On December 4, 1917, a psychiatrist by the name of W. H. R. Rivers published “The Repression of War Experience.” It does not actually use the words shell shock, but it was a ground breaking report in regards to the psychological toll that intense war could have on a person, and how that can in turn affect a person physically.

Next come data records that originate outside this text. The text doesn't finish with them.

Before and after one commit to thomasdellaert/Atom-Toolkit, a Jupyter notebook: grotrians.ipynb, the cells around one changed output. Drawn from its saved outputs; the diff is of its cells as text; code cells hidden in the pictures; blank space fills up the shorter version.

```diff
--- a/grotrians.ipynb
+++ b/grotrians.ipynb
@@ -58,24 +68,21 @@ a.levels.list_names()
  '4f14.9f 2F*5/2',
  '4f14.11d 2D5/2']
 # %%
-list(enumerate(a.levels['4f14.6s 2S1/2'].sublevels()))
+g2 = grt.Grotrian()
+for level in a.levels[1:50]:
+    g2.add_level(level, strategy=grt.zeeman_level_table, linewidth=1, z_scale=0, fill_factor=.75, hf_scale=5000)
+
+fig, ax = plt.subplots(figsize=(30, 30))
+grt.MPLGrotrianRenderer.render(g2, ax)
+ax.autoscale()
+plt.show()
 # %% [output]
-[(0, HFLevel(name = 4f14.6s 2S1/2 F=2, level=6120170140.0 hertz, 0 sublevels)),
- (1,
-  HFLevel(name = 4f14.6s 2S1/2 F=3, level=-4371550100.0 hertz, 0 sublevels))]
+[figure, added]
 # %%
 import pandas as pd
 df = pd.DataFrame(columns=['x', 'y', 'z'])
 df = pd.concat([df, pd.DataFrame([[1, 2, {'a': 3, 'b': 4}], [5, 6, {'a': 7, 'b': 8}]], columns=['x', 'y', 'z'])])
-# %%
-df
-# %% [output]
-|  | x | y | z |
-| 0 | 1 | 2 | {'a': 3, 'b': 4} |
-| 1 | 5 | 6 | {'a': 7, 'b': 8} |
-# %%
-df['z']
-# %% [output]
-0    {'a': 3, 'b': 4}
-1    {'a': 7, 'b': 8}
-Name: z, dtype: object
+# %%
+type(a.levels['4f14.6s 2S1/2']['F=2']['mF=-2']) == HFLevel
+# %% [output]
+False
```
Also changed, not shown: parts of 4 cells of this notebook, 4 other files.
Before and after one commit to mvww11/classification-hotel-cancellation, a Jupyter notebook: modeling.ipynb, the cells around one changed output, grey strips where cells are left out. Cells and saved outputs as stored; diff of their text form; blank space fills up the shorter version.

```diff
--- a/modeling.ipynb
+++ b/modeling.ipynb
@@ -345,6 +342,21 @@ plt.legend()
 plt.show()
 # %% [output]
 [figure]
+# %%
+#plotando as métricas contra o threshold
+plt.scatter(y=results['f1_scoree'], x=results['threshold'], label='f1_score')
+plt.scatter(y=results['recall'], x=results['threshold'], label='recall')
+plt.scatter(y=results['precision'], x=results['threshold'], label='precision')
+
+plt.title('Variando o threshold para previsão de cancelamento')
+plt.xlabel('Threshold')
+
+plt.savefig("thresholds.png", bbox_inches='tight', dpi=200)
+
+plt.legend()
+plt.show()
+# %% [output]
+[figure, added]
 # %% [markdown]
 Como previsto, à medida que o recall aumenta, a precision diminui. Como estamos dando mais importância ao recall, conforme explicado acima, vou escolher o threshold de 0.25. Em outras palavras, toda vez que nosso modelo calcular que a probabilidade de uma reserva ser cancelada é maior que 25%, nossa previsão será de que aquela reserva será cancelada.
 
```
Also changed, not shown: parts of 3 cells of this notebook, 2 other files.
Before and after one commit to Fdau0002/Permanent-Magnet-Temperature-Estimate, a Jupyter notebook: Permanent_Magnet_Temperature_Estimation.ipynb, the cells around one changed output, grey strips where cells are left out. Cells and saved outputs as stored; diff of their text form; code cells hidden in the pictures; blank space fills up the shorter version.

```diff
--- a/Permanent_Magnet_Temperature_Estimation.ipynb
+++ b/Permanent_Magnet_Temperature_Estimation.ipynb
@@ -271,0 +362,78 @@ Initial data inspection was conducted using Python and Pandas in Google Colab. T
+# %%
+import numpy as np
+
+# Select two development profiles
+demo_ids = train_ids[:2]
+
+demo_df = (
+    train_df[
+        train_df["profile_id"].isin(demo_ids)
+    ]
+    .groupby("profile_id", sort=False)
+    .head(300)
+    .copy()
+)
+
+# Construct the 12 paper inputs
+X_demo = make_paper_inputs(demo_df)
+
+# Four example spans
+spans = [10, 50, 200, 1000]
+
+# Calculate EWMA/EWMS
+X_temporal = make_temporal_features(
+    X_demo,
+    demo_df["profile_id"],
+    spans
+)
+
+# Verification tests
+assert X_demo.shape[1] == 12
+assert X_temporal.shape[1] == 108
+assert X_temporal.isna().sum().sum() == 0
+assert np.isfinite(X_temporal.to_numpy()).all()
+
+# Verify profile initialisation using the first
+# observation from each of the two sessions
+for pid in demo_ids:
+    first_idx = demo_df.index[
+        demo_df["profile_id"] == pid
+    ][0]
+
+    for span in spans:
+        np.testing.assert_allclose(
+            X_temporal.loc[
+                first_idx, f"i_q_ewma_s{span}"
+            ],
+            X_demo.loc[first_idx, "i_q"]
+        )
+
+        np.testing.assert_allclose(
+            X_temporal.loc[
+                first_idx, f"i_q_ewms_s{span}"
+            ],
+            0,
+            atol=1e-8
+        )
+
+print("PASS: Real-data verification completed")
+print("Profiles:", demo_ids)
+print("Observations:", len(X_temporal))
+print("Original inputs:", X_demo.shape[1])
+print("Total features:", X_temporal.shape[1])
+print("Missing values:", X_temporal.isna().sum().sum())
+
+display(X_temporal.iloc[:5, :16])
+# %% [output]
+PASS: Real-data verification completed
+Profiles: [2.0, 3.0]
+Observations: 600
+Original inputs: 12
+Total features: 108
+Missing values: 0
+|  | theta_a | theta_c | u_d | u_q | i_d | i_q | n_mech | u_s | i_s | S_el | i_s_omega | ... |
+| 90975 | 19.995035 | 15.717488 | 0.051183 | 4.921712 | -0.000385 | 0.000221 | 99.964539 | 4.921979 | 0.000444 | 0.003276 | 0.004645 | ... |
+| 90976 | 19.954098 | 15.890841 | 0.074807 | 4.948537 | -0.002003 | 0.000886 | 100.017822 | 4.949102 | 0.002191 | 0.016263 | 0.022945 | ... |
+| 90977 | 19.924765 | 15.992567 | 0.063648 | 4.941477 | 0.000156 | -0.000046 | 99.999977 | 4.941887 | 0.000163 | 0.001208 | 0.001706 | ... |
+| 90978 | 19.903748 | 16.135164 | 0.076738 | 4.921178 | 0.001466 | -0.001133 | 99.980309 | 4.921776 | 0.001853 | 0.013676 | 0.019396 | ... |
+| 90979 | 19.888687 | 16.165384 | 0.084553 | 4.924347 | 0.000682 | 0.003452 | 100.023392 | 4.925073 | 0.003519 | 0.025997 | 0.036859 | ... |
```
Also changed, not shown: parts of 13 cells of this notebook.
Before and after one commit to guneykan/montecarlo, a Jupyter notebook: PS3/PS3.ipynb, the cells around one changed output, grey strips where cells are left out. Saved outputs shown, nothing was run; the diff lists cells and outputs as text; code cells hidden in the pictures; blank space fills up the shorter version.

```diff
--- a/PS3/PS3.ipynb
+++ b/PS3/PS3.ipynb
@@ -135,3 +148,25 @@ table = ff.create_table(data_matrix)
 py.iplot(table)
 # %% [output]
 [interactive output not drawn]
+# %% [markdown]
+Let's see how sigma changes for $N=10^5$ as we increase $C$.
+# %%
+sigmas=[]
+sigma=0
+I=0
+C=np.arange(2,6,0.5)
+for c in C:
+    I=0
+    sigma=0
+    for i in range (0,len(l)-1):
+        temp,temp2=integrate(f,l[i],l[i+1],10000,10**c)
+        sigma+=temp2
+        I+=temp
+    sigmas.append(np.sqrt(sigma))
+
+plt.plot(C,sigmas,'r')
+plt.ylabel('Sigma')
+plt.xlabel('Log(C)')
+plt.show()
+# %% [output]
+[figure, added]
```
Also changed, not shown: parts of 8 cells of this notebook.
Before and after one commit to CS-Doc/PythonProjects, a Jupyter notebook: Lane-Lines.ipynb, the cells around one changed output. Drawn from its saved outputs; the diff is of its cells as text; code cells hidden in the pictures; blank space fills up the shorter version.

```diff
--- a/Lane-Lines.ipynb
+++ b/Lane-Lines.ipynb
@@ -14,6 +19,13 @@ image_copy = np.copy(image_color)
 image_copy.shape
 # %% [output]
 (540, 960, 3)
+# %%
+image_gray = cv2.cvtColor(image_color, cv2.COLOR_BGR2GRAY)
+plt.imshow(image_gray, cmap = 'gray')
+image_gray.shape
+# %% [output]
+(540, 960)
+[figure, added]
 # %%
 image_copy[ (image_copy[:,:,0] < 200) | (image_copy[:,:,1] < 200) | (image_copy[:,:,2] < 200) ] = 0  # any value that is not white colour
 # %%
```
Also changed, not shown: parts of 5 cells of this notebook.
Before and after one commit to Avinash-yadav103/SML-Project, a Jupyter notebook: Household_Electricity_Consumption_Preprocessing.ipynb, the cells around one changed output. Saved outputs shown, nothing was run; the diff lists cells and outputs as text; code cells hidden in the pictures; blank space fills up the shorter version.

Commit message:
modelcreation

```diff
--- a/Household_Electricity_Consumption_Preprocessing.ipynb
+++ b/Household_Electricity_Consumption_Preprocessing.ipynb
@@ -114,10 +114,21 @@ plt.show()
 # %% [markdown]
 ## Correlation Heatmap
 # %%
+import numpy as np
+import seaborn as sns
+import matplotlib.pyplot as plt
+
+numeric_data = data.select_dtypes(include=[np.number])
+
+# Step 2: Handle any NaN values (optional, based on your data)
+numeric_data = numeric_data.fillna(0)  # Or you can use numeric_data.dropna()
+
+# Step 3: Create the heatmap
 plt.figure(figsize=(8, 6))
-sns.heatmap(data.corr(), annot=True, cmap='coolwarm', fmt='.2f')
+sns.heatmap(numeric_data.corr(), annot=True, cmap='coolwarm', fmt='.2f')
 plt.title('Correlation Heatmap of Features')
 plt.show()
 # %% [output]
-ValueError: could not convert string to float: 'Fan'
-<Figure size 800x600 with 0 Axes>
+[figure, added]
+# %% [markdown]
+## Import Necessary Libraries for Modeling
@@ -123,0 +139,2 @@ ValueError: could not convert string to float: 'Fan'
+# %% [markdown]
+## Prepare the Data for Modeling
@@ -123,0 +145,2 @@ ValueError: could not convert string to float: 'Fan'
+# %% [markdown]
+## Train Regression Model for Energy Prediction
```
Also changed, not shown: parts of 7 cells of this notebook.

Rivers had a heart for soldiers—he had tried to enlist as a young man and was devastated when he couldn’t due to a history of typhoid. It is difficult to imagine the difficulties of seeing this quite apparent in so many soldiers throughout WWI, and then suffer through ridicule and skepticism when presenting that evidence. The British were particularly conflicted in their acceptance of shell shock as a diagnosis, and some were even tried for cowardice if it affected their military work. The Viscount Gort, a ranking, highly decorated officer in the British Army, said that you wouldn’t find shell shock in “good” units, and that it was a sign of weakness. Despite this friction with the powers that be, Rivers continued to press the issue and gave conclusive evidence in his report, where he outlines the varying examples of shell shock and how it can manifest in different ways.
Here is an excerpt from the report: